→ Difference listings:
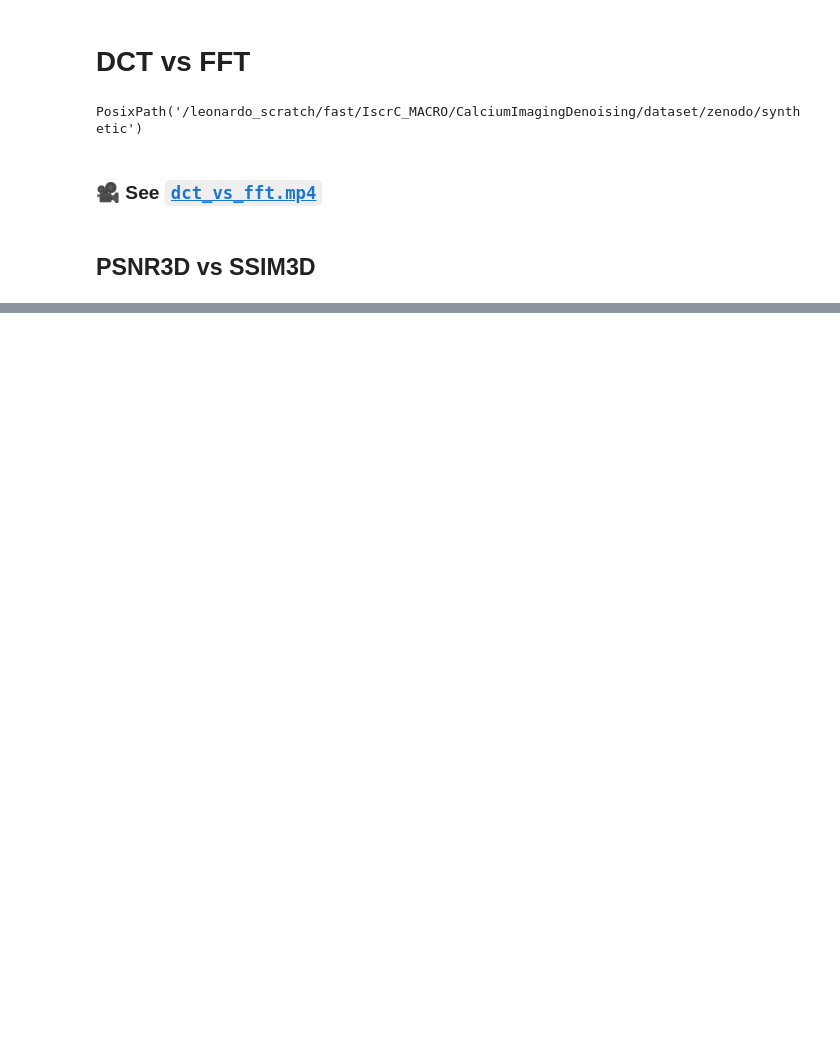
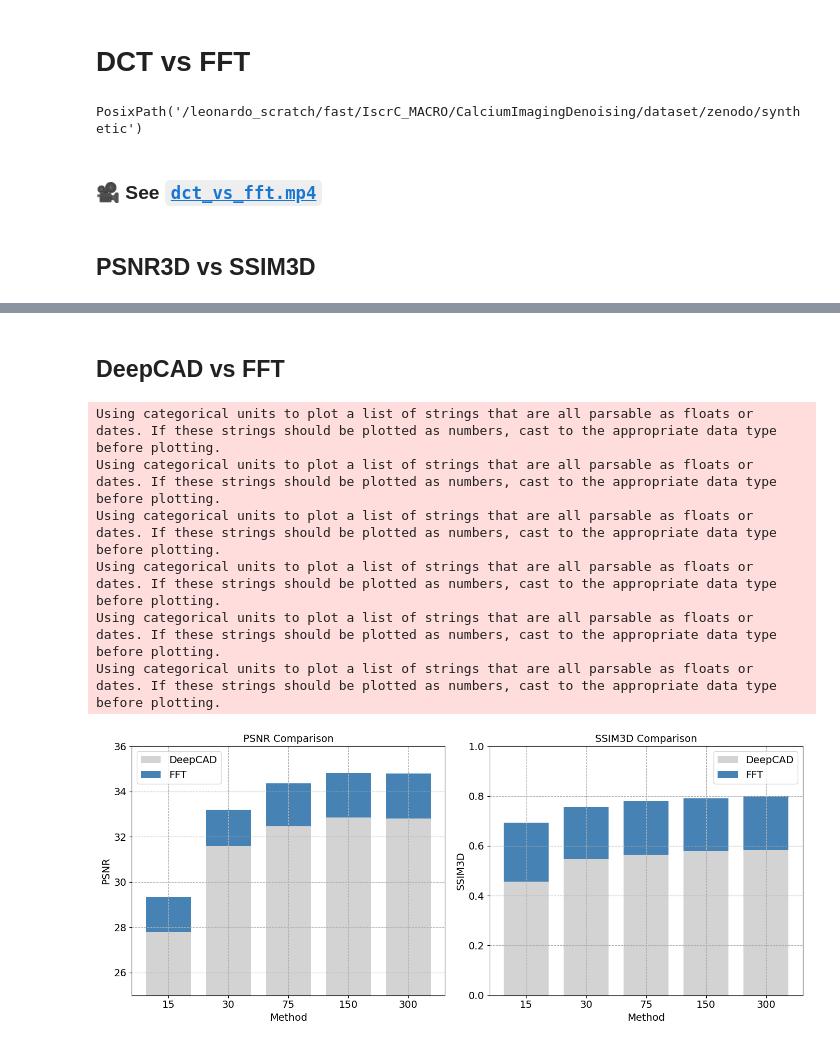
Before and after one commit to MrPio/freq2clean, a Jupyter notebook: 6-video_fusion/6.8-Final_Comparison.ipynb, the cells around one changed output, grey strips where cells are left out. Drawn from its saved outputs; the diff is of its cells as text; code cells hidden in the pictures; blank space fills up the shorter version.

```diff
--- a/6-video_fusion/6.8-Final_Comparison.ipynb
+++ b/6-video_fusion/6.8-Final_Comparison.ipynb
@@ -107,0 +92,2 @@ plot(df)
+# %% [markdown]
+## DeepCAD vs FFT
@@ -107,0 +132,35 @@ plot(df)
+# %%
+# ("DeepCADRT-300-150",32.7138, 0.5753220)
+# ("FFT-300-150",34.64649, 0.793504)
+
+# FFT is frame3000_alphas0.85
+deepcad_df = pd.DataFrame(
+    [
+        ("15", 27.804, 0.4562536478),
+        ("30", 31.6045103904, 0.5473683),
+        ("75", 32.4733731, 0.563951),
+        ("150", 32.8495724, 0.578202),
+        ("300", 32.814922, 0.5822482),
+    ],
+    columns=["Method", "PSNR", "SSIM3D"],
+).set_index("Method")
+fft_df = pd.DataFrame(
+    [
+        ("15", 29.33049, 0.693118),
+        ("30", 33.19490866, 0.75576096),
+        ("75", 34.36992956, 0.780432),
+        ("150", 34.814267, 0.791301),
+        ("300", 34.807489, 0.80201),
+    ],
+    columns=["Method", "PSNR", "SSIM3D"],
+).set_index("Method")
+barchart(deepcad_df, fft_df, width=0.75)
+# plot(deepcad_df, fft_df)
+# %% [output]
+Using categorical units to plot a list of strings that are all parsable as floats or dates. If these strings should be plotted as numbers, cast to the appropriate data type before plotting.
+Using categorical units to plot a list of strings that are all parsable as floats or dates. If these strings should be plotted as numbers, cast to the appropriate data type before plotting.
+Using categorical units to plot a list of strings that are all parsable as floats or dates. If these strings should be plotted as numbers, cast to the appropriate data type before plotting.
+Using categorical units to plot a list of strings that are all parsable as floats or dates. If these strings should be plotted as numbers, cast to the appropriate data type before plotting.
+Using categorical units to plot a list of strings that are all parsable as floats or dates. If these strings should be plotted as numbers, cast to the appropriate data type before plotting.
+Using categorical units to plot a list of strings that are all parsable as floats or dates. If these strings should be plotted as numbers, cast to the appropriate data type before plotting.
+[figure, added]
```
Also changed, not shown: parts of 5 cells of this notebook, 15 other files.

→ Task directions: Each record above, in full: return it exactly, pictures excluded.

→ Final answer:
Before and after one commit to MrPio/freq2clean, a Jupyter notebook: 6-video_fusion/6.8-Final_Comparison.ipynb, the cells around one changed output, grey strips where cells are left out. Drawn from its saved outputs; the diff is of its cells as text; code cells hidden in the pictures; blank space fills up the shorter version.

```diff
--- a/6-video_fusion/6.8-Final_Comparison.ipynb
+++ b/6-video_fusion/6.8-Final_Comparison.ipynb
@@ -107,0 +92,2 @@ plot(df)
+# %% [markdown]
+## DeepCAD vs FFT
@@ -107,0 +132,35 @@ plot(df)
+# %%
+# ("DeepCADRT-300-150",32.7138, 0.5753220)
+# ("FFT-300-150",34.64649, 0.793504)
+
+# FFT is frame3000_alphas0.85
+deepcad_df = pd.DataFrame(
+    [
+        ("15", 27.804, 0.4562536478),
+        ("30", 31.6045103904, 0.5473683),
+        ("75", 32.4733731, 0.563951),
+        ("150", 32.8495724, 0.578202),
+        ("300", 32.814922, 0.5822482),
+    ],
+    columns=["Method", "PSNR", "SSIM3D"],
+).set_index("Method")
+fft_df = pd.DataFrame(
+    [
+        ("15", 29.33049, 0.693118),
+        ("30", 33.19490866, 0.75576096),
+        ("75", 34.36992956, 0.780432),
+        ("150", 34.814267, 0.791301),
+        ("300", 34.807489, 0.80201),
+    ],
+    columns=["Method", "PSNR", "SSIM3D"],
+).set_index("Method")
+barchart(deepcad_df, fft_df, width=0.75)
+# plot(deepcad_df, fft_df)
+# %% [output]
+Using categorical units to plot a list of strings that are all parsable as floats or dates. If these strings should be plotted as numbers, cast to the appropriate data type before plotting.
+Using categorical units to plot a list of strings that are all parsable as floats or dates. If these strings should be plotted as numbers, cast to the appropriate data type before plotting.
+Using categorical units to plot a list of strings that are all parsable as floats or dates. If these strings should be plotted as numbers, cast to the appropriate data type before plotting.
+Using categorical units to plot a list of strings that are all parsable as floats or dates. If these strings should be plotted as numbers, cast to the appropriate data type before plotting.
+Using categorical units to plot a list of strings that are all parsable as floats or dates. If these strings should be plotted as numbers, cast to the appropriate data type before plotting.
+Using categorical units to plot a list of strings that are all parsable as floats or dates. If these strings should be plotted as numbers, cast to the appropriate data type before plotting.
+[figure, added]
```
Also changed, not shown: parts of 5 cells of this notebook, 15 other files.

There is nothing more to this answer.